When many of us made the move from the office to our homes at the beginning of the pandemic, there was an element of urgency and making do for the short-term. Now, as we approach almost two years since that fundamental change in the way we work, some are starting to feel demotivated and fatigued.
Here’s what your business can do to identify those feelings and the support you can offer to help.
- Set Clear Working Hours
- Form an Activity Committee
- Collate Regular Anonymous Feedback
- Establish Hybrid Working
- Give Staff the Right Tools
1. Set Clear Working Hours
Pre-COVID, it was easy to establish a clear break between work and home as you left the office at 5pm. Now, at home, it’s easy to quickly check those emails or get started on your next task before bed. If we don’t take the right measures to separate life and work, our day can stretch for hours beyond what’s expected of us.
A simple step you can take is to make it clear to all staff that certain hours are not for working. Meetings shouldn’t begin before a certain time or run past the end of the day. The same is true of emails. No one should have to feel as though they need to respond to an email when the office is ‘closed’.
2. Form an Activity Committee
Candidates now research a company’s culture when deciding on where they’d like to apply. They want to know that their new role will be with a business that’s supportive and with welcoming colleagues. Part of cultivating a culture can be through social activities and events – something that doesn’t have to stop while we’re working remotely.
There are countless ideas and activities you can do to make staff feel valued and engaged, no matter where they’re working. From online games and afternoon dog walks, there are plenty of ways to break up someone’s day to ease feelings of fatigue.
3. Collate Regular Anonymous Feedback
The best way to identify feelings of employee fatigue is by taking the time to actually stop and ask them. By keeping surveys and questionnaires anonymous, you’re more likely to collate truthful answers that staff might otherwise have reason to filter.
Keep in mind that not everyone will have the same remote working experience. Someone with a spacious home office will have a different opinion to someone who’s sharing their space with housemates.
Once you have the feedback, identify any areas for concern or ideas that you could implement. Carry out this exercise regularly so you can see if things improve or if further support is needed.
4. Establish Hybrid Working
68% of workers believe that a balance between home and office working is the perfect model. Giving staff the freedom to choose where they work has a positive impact on their happiness. Those that prefer the office environment can continue to work there, while those who want the freedom offered by remote working don’t need to come in.

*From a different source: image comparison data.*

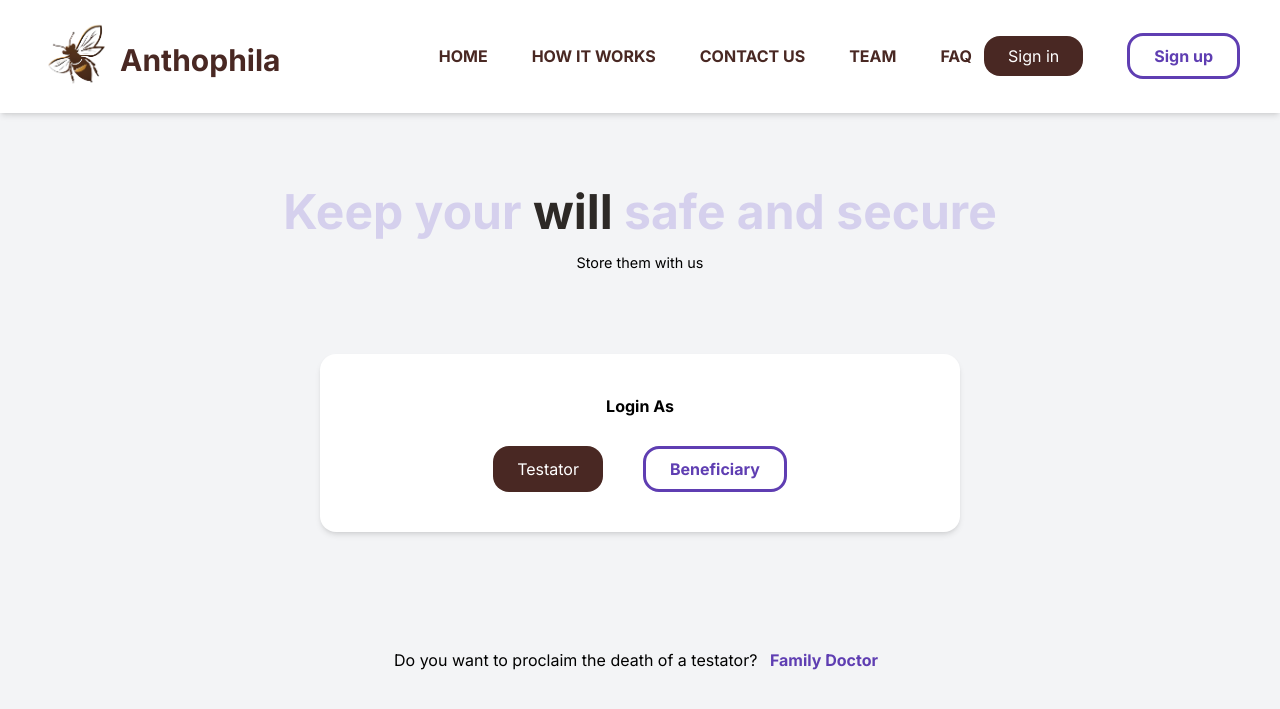
Repository: marcusdashe/anthophila
Page: /
An editor plug-in stored every save of this project. The page is shown before and after the next save, followed by the edit.
The browser window is 1280 px wide. The pictures show the whole page.
The project was rebuilt for these pictures with package versions that can differ from the ones it lists, and the page was loaded fresh each time. The framework's server and built-in components were replaced by stand-ins that run in the browser. Also part of the build but not shown: next.config.js, styles/Home.module.css.

Above is the page before, as saved 2023-03-01 22:06:12.

### pages/_document.js
import { Html, Head, Main, NextScript } from 'next/document'

export default function Document() {
  return (
    <Html lang="en">
      <Head>
        <link rel="preconnect" href="https://fonts.googleapis.com" />
        <link rel="preconnect" href="https://fonts.gstatic.com" crossOrigin />
        <link href="https://fonts.googleapis.com/css2?family=Inter:wght@100;200;300;400;500;600&display=swap" rel="stylesheet" />
      </Head>
      <body>
        <Main />
        <NextScript />
      </body>
    </Html>
  )
}

### pages/index.js
import Head from 'next/head'
import Image from 'next/image'
import { Inter } from '@next/font/google'
import styles from '@/styles/Home.module.css'
import { Nav } from '@/components/Nav'
import Hero from '@/components/Hero'

const inter = Inter({ subsets: ['latin'] })

export default function Home() {
  return (
    <>
      <Head>
        <title>Anthophilia</title>
        <meta name="description" content="decentralized platform for storing will" />
        <meta name="viewport" content="width=device-width, initial-scale=1" />
        <link rel="icon" href="/favicon.ico" />
      </Head>
      <Nav />

      {/* <main className="w-full h-screen bg-cover bg-no-repeat bg-center bg-fixed" style={{backgroundImage: "url('/assets/bg-vintage.png')"}}> */}
      <main className="w-full h-screen">
      <Hero />

      </main>
    </>
  )
}

### styles/globals.css
@tailwind base;
@tailwind components;
@tailwind utilities;


@layer base {
    html {

      font-family: 'Inter', sans-serif;
    }
  }

### components/Nav.jsx
import React, { useState } from 'react'
import Link from 'next/link'
import Button from './Button'
import MenuIcon from '@mui/icons-material/Menu';
import CloseIcon from '@mui/icons-material/Close';

export const Nav = () => {
  let Links = [
    { name: "HOME", link: "/"},
    { name: "HOW IT WORKS", link: "/hiw"},
    { name: "CONTACT US", link: "/contact"},
    { name: "TEAM", link: "/team"},
    { name: "FAQ", link: "/faq"},
  ]
  let [open, setOpen] = useState(false)

  return (
    <div className='md:fixed bg-white bg-opacity-[0.8] backdrop-blur-lg lg:fixed z-50 shadow-md w-full fixed top-0 left-0'>
        <div className='md:flex items-center justify-between bg-white py-4 md:px-10 px-7'>
            <div className='font-bold text-2xl cursor-pointer flex items-center text-gray-80 hover:scale-110 duration-500'>
            <img src="/assets/logo.png" alt="logo" className="object-scale-down h-50 w-20" />
                <span className='text-3xl text-[#492823] mr-1 pt-2 '>
                    Anthophila
                </span>
            </div>
            <div onClick={()=> setOpen(!open)} className='text-3xl absolute right-8 top-6 cursor-pointer md:hidden '>
              {open ? <CloseIcon fontSize='large'/> : <MenuIcon fontSize='large'/>}

            </div>
            <ul className={`md:flex md:items-center md:pb-0 pb-12 absolute md:static bg-white md:z-auto z-[-1] left-0 w-full md:w-auto md:pl-0 pl-9 transition-all duration-500 ease-in ${open ? 'top-20 opacity-100' : 'top-[-490px]'} md:opacity-100 opacity-0`}>
              { Links.map((link, idx) => (
                <li key={link.name} className='md:ml-8 text-md font-bold md:my-0 my-7 hover:scale-125 duration-500'>
                    <Link href={link.link} key={idx} className="text-[#492823] hover:text-[#F5F1F3] duration-500 mr-3 ">{link.name}</Link>
                </li>
              ))}
              <Button isPrimary={true}><Link href= {{pathname : "/signin", query: {"user":"testator"}}}> Sign in </Link></Button>
              <Button isPrimary={false}><Link href={"/signup"}>Sign up</Link></Button>
            </ul>
        </div>
    </div>
  )
}

### components/Hero.jsx
import Link from 'next/link'
import React from 'react'
import Button from './Button'

const Hero = () => {
  return (
        <div className='bg-gray-100 h-screen flex justify-center items-center flex-col'>

            <header className="">
            <div className="max-w-7xl mx-auto px-4 sm:px-6 lg:px-8 flex flex-col items-center justify-center">
                <h1 className="text-5xl font-bold text-[#D5D0ED] text-center mb-4">Keep your <span className='text-[#2D2926]'>will</span> safe and secure</h1>
                <p className='text-center text-[.9rem]'>Store them with us</p>
            </div>
            </header>
            <section className=' w-[80%] md:w-[50%] bg-white shadow-md p-10 rounded-2xl flex justify-center items-center flex-col mt-20'>
               <p className='font-bold'>Login As</p>
                <div className='mt-7 flex flex-row space-x-7 justify-center'>
                    <Button isPrimary={true}><Link href={{pathname : "/signin", query: {"user":"testator"}}}>Testator</Link></Button>
                    <Button isPrimary={false}><Link href={{pathname : "/signin", query: {"user":"beneficiary"}}}>Beneficiary</Link></Button>
                </div>
            </section>
            <p className='w-[70%] text-center fixed bottom-12 md:max-w-100 sm:max-w-50'>Do you want to proclaim the death of a testator? <Link className='text-[#5F3EB2] p-2 font-bold rounded-lg hover:bg-[#D5D0ED] duration-500' href={"/proclaimTestatorDeath"}>Family Doctor</Link></p>
        </div>

  )
}

export default Hero

### components/Button.jsx
import React, {useEffect} from 'react'

const Button = ({isPrimary, children}) => {
 console.log(isPrimary)
  return (
    <>
    {
      isPrimary ?
      <button className="bg-[#492823] w-150 text-white py-2 px-6 rounded-2xl md:mr-3 ml-0 hover:bg-[#D5D0ED] hover:text-[#492823] duration-500 hover:scale-125 duration-500  snm:mr-3">
        {children}
      </button>
    :
      <button className="bg-white w-150 text-[#5F3EB2]  border-[3px] border-[#5F3EB2] font-bold py-2 px-6 rounded-2xl hover:scale-125 duration-500 md:ml-8 duration-500 hover:text-[#492823] duration-500">
        {children}
      </button>

    }
   </>
  )
}
// bg-[] w-150 text-white py-2 px-6 rounded-2xl md:ml-8 hover:bg-[#D5D0ED] hover:text-[#492823] duration-500

export default Button

### tailwind.config.js
/** @type {import('tailwindcss').Config} */

module.exports = {
  content: [
    "./app/**/*.{js,ts,jsx,tsx}",
    "./pages/**/*.{js,ts,jsx,tsx}",
    "./components/**/*.{js,ts,jsx,tsx}",
  ],
  theme: {
    extend: {},
  },
  plugins: [],
}

Loaded but not shown: pages/_app.js (common file)

After the next save:
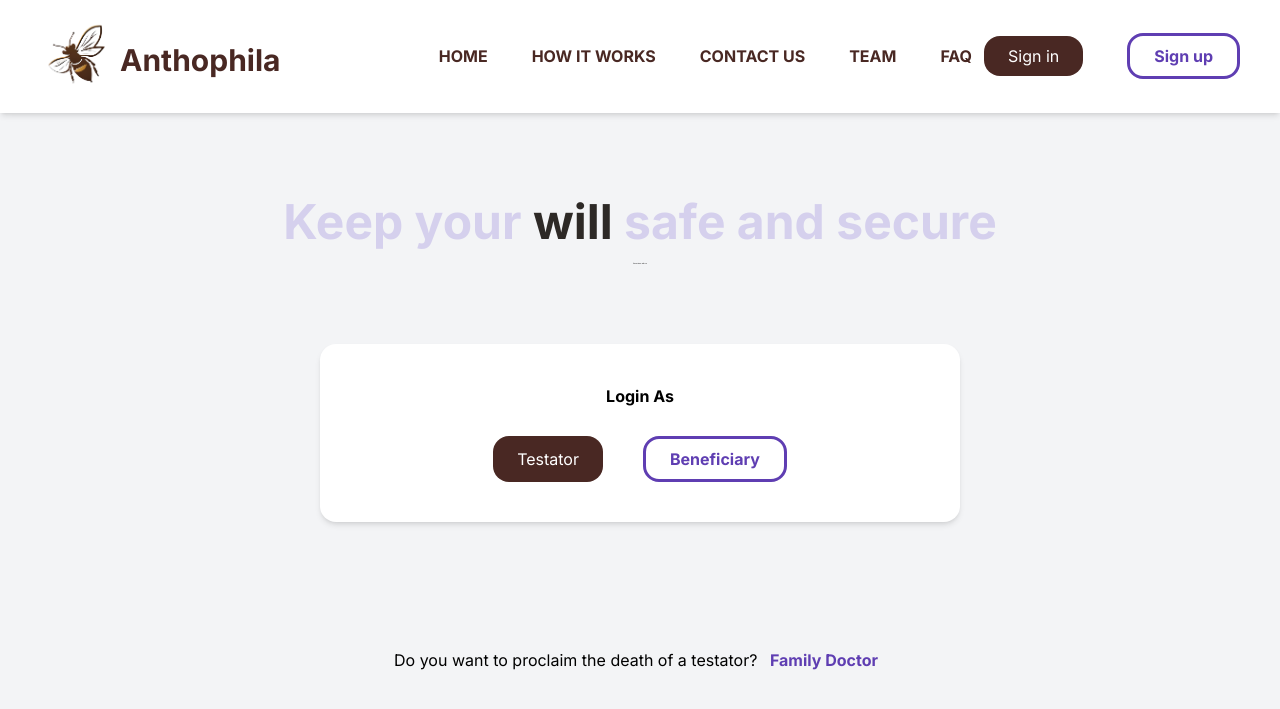
Saved 6 s later.
--- a/components/Hero.jsx
+++ b/components/Hero.jsx
@@ -9,7 +9,7 @@ const Hero = () => {
             <header className="">
             <div className="max-w-7xl mx-auto px-4 sm:px-6 lg:px-8 flex flex-col items-center justify-center">
                 <h1 className="text-5xl font-bold text-[#D5D0ED] text-center mb-4">Keep your <span className='text-[#2D2926]'>will</span> safe and secure</h1>
-                <p className='text-center text-[.9rem]'>Store them with us</p>
+                <p className='text-center text-[.1rem]'>Store them with us</p>
             </div>
             </header>
             <section className=' w-[80%] md:w-[50%] bg-white shadow-md p-10 rounded-2xl flex justify-center items-center flex-col mt-20'>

Set office days and flexible days if there are particular department meetings that you feel would benefit from in-person collaboration. What’s important is that staff have the ability to choose what suits them best and you can take advantage of a happy and productive business.
5. Give Staff the Right Tools
One of the biggest contributors toward staff frustration at home is technology that either isn’t fit for purpose or is too confusing to use. In the office, it’s easy to turn to a colleague for support – that obviously isn’t the case at home.
Audit both the software and equipment that staff are using. Do staff find them easy to use? Are there particular tools that cause problems for staff? Are there integration issues that slow down productivity and cause bottlenecks?
Remote working also presents a range of security issues. Someone might leave a laptop in the coffee shop they were working in, or someone might accidentally transfer a harmful application from their personal device to a company one.
With staff working remotely, it’s vital that the tools you use allow for easy communication and collaboration. Everything should work as if everyone was in the office. It should be possible to access all of the work someone might need, even if they’re on the move.
Good communication is essential – both internally between staff but also externally with any customers or suppliers that staff might need to speak to. Just because staff are working from home, it doesn’t mean your business shouldn’t be presenting itself in the most competent, professional manner.
To achieve this, your staff need to answer calls, transfer them to the relevant people (either on mobile or desktop) and record calls if necessary. CircleLoop is a modern alternative to traditional telephony that offers call recording, analytics and a live activity feed so your teams can work efficiently.
For a closer look and a free trial, visit CircleLoop.